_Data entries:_
##############################

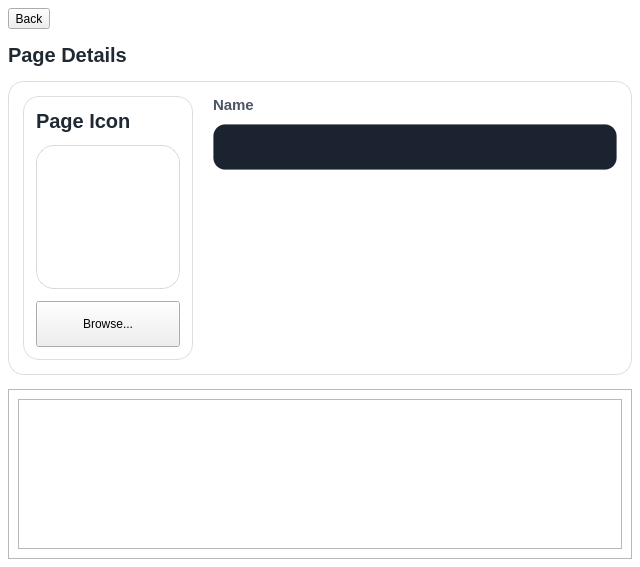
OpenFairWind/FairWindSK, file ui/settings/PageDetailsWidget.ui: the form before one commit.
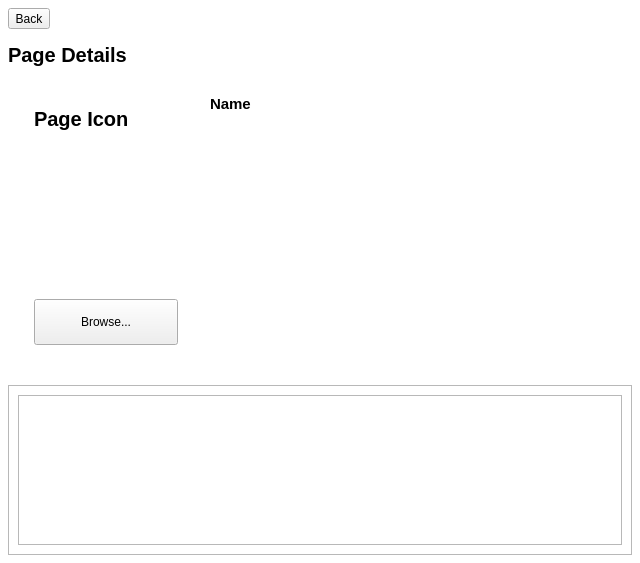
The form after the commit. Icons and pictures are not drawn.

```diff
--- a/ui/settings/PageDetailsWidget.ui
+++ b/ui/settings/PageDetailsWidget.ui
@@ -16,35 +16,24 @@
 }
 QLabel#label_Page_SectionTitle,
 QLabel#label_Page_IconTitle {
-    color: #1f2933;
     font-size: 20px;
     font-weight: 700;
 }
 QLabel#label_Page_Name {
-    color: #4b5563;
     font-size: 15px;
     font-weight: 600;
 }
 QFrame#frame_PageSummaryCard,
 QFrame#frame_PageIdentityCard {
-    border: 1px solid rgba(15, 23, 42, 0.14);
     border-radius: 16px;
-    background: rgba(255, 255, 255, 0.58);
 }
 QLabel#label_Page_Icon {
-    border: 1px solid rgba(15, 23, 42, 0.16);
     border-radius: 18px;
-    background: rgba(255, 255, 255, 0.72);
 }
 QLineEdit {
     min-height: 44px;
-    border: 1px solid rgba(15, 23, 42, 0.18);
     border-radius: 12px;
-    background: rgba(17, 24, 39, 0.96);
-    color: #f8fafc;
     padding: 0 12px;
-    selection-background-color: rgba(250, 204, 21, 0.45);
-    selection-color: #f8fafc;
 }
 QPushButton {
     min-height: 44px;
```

##############################

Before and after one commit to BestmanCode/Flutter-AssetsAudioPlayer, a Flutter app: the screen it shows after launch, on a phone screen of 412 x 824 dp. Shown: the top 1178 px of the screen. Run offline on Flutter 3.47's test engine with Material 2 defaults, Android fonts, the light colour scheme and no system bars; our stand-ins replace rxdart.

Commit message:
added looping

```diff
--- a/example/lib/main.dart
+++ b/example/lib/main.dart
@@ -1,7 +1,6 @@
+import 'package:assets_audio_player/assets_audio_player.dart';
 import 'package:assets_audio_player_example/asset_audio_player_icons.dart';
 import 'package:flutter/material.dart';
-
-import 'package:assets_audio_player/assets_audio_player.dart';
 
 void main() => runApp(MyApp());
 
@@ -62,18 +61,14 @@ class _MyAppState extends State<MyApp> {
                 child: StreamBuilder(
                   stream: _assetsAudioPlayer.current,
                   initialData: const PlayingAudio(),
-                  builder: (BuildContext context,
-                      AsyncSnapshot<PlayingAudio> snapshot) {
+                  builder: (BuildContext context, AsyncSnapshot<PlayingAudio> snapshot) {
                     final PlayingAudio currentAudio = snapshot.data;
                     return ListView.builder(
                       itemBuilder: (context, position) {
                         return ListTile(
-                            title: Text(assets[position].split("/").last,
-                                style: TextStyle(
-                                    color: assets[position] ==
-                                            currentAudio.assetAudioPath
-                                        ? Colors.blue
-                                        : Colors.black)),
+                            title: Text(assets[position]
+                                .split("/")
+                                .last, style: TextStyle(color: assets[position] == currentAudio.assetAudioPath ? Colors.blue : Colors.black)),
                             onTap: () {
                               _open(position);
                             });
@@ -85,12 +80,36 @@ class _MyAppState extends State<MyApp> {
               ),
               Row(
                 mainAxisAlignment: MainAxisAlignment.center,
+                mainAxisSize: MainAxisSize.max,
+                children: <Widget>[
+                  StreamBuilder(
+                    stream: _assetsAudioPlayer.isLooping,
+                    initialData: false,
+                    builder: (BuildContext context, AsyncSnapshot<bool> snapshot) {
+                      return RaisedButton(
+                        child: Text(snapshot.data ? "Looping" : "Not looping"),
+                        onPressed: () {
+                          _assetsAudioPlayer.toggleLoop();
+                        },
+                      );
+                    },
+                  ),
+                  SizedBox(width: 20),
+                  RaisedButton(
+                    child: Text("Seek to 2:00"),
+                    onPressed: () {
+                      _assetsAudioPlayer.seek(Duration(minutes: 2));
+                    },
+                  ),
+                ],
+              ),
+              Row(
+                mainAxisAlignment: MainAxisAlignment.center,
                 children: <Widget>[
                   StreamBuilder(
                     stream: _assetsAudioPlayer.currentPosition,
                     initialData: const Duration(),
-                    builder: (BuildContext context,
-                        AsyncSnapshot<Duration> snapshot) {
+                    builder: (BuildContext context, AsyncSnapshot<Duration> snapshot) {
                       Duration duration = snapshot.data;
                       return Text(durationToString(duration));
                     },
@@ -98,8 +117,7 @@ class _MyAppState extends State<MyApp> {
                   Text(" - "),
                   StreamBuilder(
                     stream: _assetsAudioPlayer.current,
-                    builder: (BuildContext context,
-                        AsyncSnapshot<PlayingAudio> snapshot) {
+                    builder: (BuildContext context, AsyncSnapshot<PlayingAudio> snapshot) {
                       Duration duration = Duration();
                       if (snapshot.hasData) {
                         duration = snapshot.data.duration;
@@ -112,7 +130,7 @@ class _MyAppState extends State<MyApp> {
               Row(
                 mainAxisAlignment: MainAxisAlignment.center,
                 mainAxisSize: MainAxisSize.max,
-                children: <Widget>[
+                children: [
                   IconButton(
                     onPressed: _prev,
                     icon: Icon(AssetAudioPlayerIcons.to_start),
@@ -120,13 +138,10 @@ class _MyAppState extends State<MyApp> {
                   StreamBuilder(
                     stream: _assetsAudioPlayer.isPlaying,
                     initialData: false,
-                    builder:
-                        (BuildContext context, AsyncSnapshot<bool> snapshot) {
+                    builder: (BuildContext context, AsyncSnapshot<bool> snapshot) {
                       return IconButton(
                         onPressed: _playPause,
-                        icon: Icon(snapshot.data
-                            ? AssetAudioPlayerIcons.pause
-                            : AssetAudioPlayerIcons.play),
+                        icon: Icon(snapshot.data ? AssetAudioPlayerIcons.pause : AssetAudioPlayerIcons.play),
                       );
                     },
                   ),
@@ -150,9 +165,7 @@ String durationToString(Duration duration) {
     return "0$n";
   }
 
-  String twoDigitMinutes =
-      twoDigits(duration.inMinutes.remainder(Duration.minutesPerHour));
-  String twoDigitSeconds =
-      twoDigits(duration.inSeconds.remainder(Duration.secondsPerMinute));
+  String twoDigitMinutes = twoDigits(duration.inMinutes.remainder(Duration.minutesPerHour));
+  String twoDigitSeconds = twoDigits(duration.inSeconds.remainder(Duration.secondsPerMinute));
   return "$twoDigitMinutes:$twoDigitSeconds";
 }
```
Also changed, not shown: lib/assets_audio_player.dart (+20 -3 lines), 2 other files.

##############################

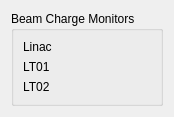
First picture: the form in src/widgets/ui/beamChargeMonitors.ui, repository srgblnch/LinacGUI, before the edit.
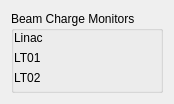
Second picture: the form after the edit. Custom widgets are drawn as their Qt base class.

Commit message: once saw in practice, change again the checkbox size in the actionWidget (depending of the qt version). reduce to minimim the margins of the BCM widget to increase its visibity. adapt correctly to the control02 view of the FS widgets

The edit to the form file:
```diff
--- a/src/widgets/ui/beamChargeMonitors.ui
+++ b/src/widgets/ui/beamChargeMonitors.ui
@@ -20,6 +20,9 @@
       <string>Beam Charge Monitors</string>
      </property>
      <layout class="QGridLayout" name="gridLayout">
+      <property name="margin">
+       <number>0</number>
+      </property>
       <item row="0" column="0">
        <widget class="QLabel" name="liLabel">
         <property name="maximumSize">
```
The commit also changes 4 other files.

##############################

For every line above that includes the string "context", copy the line.

_Solution below:_
-                  builder: (BuildContext context,
+                  builder: (BuildContext context, AsyncSnapshot<PlayingAudio> snapshot) {
                       itemBuilder: (context, position) {
+                    builder: (BuildContext context, AsyncSnapshot<bool> snapshot) {
-                    builder: (BuildContext context,
+                    builder: (BuildContext context, AsyncSnapshot<Duration> snapshot) {
-                    builder: (BuildContext context,
+                    builder: (BuildContext context, AsyncSnapshot<PlayingAudio> snapshot) {
-                        (BuildContext context, AsyncSnapshot<bool> snapshot) {
+                    builder: (BuildContext context, AsyncSnapshot<bool> snapshot) {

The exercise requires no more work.